MATERIAL PROVIDED
== Segment start ==

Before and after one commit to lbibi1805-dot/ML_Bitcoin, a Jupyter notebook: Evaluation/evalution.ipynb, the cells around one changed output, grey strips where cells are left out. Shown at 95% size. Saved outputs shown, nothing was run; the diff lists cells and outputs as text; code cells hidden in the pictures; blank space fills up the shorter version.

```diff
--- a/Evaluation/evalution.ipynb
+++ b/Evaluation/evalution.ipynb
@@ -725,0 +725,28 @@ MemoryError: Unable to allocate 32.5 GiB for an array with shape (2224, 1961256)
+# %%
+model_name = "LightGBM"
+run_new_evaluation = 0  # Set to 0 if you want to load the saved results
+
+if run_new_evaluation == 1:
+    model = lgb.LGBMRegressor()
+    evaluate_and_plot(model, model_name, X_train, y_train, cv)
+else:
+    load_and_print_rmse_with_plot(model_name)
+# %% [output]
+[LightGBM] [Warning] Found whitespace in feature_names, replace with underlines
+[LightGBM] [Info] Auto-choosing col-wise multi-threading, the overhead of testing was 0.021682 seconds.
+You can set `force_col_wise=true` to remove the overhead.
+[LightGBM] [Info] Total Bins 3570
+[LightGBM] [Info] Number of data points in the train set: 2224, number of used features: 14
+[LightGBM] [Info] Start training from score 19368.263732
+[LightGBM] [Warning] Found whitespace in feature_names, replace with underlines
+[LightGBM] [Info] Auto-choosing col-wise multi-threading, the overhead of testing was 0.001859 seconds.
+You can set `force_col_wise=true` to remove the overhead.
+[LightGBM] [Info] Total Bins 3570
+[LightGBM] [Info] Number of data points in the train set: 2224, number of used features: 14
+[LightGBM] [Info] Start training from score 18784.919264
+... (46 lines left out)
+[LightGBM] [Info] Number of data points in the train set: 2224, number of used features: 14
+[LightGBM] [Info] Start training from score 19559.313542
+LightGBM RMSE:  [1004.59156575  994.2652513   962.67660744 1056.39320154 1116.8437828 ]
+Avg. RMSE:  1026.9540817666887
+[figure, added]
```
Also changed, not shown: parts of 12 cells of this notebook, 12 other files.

== Segment end ==

TASK TO COMPLETE
Write every record out again, unaltered.

WRITTEN SOLUTION
Before and after one commit to lbibi1805-dot/ML_Bitcoin, a Jupyter notebook: Evaluation/evalution.ipynb, the cells around one changed output, grey strips where cells are left out. Shown at 95% size. Saved outputs shown, nothing was run; the diff lists cells and outputs as text; code cells hidden in the pictures; blank space fills up the shorter version.

```diff
--- a/Evaluation/evalution.ipynb
+++ b/Evaluation/evalution.ipynb
@@ -725,0 +725,28 @@ MemoryError: Unable to allocate 32.5 GiB for an array with shape (2224, 1961256)
+# %%
+model_name = "LightGBM"
+run_new_evaluation = 0  # Set to 0 if you want to load the saved results
+
+if run_new_evaluation == 1:
+    model = lgb.LGBMRegressor()
+    evaluate_and_plot(model, model_name, X_train, y_train, cv)
+else:
+    load_and_print_rmse_with_plot(model_name)
+# %% [output]
+[LightGBM] [Warning] Found whitespace in feature_names, replace with underlines
+[LightGBM] [Info] Auto-choosing col-wise multi-threading, the overhead of testing was 0.021682 seconds.
+You can set `force_col_wise=true` to remove the overhead.
+[LightGBM] [Info] Total Bins 3570
+[LightGBM] [Info] Number of data points in the train set: 2224, number of used features: 14
+[LightGBM] [Info] Start training from score 19368.263732
+[LightGBM] [Warning] Found whitespace in feature_names, replace with underlines
+[LightGBM] [Info] Auto-choosing col-wise multi-threading, the overhead of testing was 0.001859 seconds.
+You can set `force_col_wise=true` to remove the overhead.
+[LightGBM] [Info] Total Bins 3570
+[LightGBM] [Info] Number of data points in the train set: 2224, number of used features: 14
+[LightGBM] [Info] Start training from score 18784.919264
+... (46 lines left out)
+[LightGBM] [Info] Number of data points in the train set: 2224, number of used features: 14
+[LightGBM] [Info] Start training from score 19559.313542
+LightGBM RMSE:  [1004.59156575  994.2652513   962.67660744 1056.39320154 1116.8437828 ]
+Avg. RMSE:  1026.9540817666887
+[figure, added]
```
Also changed, not shown: parts of 12 cells of this notebook, 12 other files.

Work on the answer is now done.